■ HORSE RACING
Flu forces cancellations
An outbreak of equine influenza has forced the Japan Racing Association (JRA) to cancel races today and tomorrow, local media reported. The JRA decided to cancel the races after 29 of 163 horses checked were determined to have contracted flu, the Nikkansports newspaper reported yesterday. It is the first time in 36 years that the JRA has canceled races due to horse flu. The previous cancellation lasted for about two months beginning late December 1971. A JRA official did not make clear when races will resume, only saying: "We would like to resume races as early as possible after the situation has settled." While it is contagious among horses, equine influenza cannot be caught by other animals and humans, the JRA said.
Former Canadiens GM dies
Nine-time Stanley Cup winner and former general manager of the Montreal Canadiens Sam Pollock died on Wednesday in Toronto. He was 81. Pollock spent 14 years as the Canadiens GM, beginning in 1964. "He was a hard worker, had a lot vision, of course, and was an excellent businessman," former Montreal coach Scotty Bowman told CBC television. During his NHL tenure, Pollock managed to pluck the first overall draft pick away from the Oakland Seals in 1971 in order to draft Hall of Famer Guy Lafleur and obtain goaltender Ken Dryden from the Boston Bruins for a pair of unspectacular prospects. He also acquired Frank Mahovlich and drafted Bob Gainey in addition to luring legendary coach Scotty Bowman away from the St. Louis Blues in 1971. Pollock also served in a variety of roles for the Toronto Blue Jays Major League Baseball team.
Giambi won't be disciplined

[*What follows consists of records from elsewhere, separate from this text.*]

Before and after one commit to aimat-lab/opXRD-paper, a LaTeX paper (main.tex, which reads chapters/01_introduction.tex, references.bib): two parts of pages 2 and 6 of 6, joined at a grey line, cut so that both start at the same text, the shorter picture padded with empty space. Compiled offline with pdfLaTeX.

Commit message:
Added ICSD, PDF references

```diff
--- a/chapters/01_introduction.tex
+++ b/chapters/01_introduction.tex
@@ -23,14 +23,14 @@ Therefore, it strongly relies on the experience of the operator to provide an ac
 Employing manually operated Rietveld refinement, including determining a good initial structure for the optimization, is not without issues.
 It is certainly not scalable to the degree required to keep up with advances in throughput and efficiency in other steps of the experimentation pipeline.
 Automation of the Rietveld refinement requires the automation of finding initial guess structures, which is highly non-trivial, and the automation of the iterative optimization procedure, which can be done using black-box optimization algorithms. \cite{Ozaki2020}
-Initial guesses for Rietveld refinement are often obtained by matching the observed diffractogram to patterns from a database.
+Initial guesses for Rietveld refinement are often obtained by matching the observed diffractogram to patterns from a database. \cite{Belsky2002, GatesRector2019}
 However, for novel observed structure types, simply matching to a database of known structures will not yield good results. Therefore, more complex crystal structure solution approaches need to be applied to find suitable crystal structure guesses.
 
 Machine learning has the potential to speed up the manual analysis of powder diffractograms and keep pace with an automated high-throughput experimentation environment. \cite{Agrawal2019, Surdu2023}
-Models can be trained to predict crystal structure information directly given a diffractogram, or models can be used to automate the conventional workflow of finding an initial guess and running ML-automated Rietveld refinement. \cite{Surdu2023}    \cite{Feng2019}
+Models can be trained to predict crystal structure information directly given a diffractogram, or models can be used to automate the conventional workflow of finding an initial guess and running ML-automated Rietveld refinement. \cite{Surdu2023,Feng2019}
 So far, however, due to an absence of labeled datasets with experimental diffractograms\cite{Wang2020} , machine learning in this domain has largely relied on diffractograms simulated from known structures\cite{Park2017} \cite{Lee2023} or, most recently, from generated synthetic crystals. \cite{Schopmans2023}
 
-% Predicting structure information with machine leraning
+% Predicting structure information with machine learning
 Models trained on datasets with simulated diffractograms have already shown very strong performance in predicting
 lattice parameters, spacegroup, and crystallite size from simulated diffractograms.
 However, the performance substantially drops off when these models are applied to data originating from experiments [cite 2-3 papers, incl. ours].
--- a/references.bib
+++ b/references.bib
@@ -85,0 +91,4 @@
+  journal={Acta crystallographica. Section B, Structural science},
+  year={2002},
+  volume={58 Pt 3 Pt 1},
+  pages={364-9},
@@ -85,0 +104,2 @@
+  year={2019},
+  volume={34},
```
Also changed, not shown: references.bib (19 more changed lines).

Jason Giambi won't be disciplined by Major League Baseball commissioner Bud Selig after the New York Yankees slugger had a "frank and candid" meeting with baseball's steroids investigator. Selig said on Wednesday that Giambi's cooperation with former US senator George Mitchell and the player's charitable work persuaded him not to take further action. "He's doing a lot of public-service work and I think that's terribly important," Selig said on the second and final day of an owners meeting. "He was, I thought, very frank and candid with senator Mitchell; at least that was the senator's conclusion. Given everything, this is an appropriate decision." Giambi has acknowledged a "personal history regarding steroids." He agreed to speak with Mitchell last month after Selig threatened to discipline him if he refused to cooperate. A former American League MVP, Giambi missed more than two months this season with torn tissue in his left foot. He's batting .270 with nine home runs in 51 games.
Disgraced ref apologizes
Disgraced former NBA referee Tim Donaghy isn't saying much about the betting scandal that brought him down and rocked the league, but he is saying "sorry." ``I'm very sorry about what happened,'' Donaghy told the Daily News on Thursday outside his home in Bradenton, Florida. ``This is an ongoing case. I can't say anything else,'' he said. Donaghy pleaded guilty in a Brooklyn court on Wednesday to felony charges for taking cash payoffs from gamblers and betting on games he officiated. He was released on US$250,000 bond and is set to be sentenced Nov. 9.
Briatore set to takeover QPR
Flavio Briatore, who runs the Renault Formula One team, is set to become the new owner of English club Queens Park Rangers. "Mr Briatore wants to do for the club what Mohamed al-Fayed has done for Fulham and turn us into a Premier League club," Rangers chairman Gianni Paladini told the Sun newspaper yesterday. "It is a dream come true for all the fans and saves this club from liquidation." Billionaire Briatore, 57, will wipe out the club's debt of ?17 million (US$33.78 million) and invest an extra ?100 million over three years, the Sun reported. Championship side Rangers were last in the Premier League in 1996.